Your copy of the lines below must match them exactly and contain no images.

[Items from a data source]

____

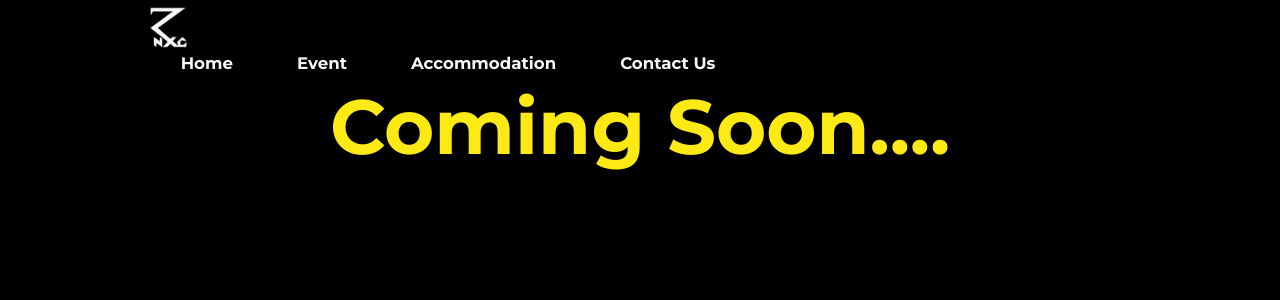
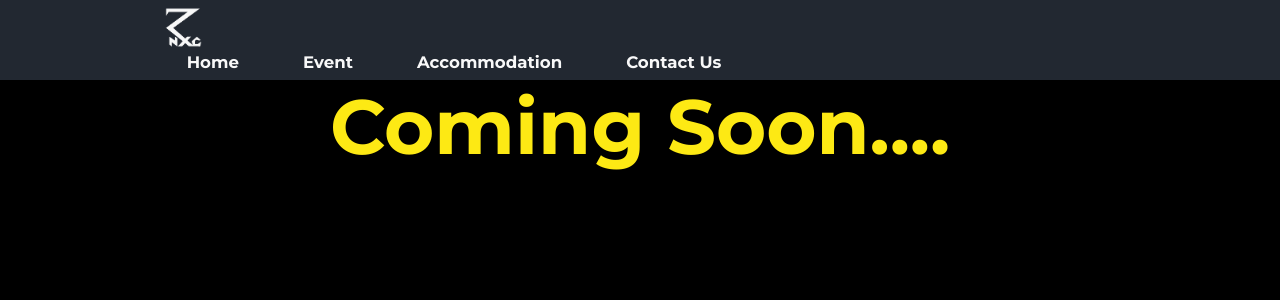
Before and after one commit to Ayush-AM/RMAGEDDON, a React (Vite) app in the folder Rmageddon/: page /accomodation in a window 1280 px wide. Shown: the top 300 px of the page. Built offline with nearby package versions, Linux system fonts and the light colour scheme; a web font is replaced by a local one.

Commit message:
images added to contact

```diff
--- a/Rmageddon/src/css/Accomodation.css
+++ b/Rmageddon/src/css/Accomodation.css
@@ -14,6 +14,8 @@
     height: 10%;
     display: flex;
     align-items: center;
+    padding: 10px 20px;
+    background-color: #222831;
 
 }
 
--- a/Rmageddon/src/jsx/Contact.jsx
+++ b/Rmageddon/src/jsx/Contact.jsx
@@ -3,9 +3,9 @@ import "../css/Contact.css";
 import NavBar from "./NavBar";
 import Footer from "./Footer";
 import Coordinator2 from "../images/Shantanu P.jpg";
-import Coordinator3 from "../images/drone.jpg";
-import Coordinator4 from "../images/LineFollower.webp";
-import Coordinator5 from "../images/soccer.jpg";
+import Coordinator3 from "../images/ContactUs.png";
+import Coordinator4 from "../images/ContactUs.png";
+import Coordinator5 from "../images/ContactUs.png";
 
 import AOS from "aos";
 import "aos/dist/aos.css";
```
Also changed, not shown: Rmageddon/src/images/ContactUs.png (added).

____

=== Completed exercise ===
Before and after one commit to Ayush-AM/RMAGEDDON, a React (Vite) app in the folder Rmageddon/: page /accomodation in a window 1280 px wide. Shown: the top 300 px of the page. Built offline with nearby package versions, Linux system fonts and the light colour scheme; a web font is replaced by a local one.

Commit message:
images added to contact

```diff
--- a/Rmageddon/src/css/Accomodation.css
+++ b/Rmageddon/src/css/Accomodation.css
@@ -14,6 +14,8 @@
     height: 10%;
     display: flex;
     align-items: center;
+    padding: 10px 20px;
+    background-color: #222831;
 
 }
 
--- a/Rmageddon/src/jsx/Contact.jsx
+++ b/Rmageddon/src/jsx/Contact.jsx
@@ -3,9 +3,9 @@ import "../css/Contact.css";
 import NavBar from "./NavBar";
 import Footer from "./Footer";
 import Coordinator2 from "../images/Shantanu P.jpg";
-import Coordinator3 from "../images/drone.jpg";
-import Coordinator4 from "../images/LineFollower.webp";
-import Coordinator5 from "../images/soccer.jpg";
+import Coordinator3 from "../images/ContactUs.png";
+import Coordinator4 from "../images/ContactUs.png";
+import Coordinator5 from "../images/ContactUs.png";
 
 import AOS from "aos";
 import "aos/dist/aos.css";
```
Also changed, not shown: Rmageddon/src/images/ContactUs.png (added).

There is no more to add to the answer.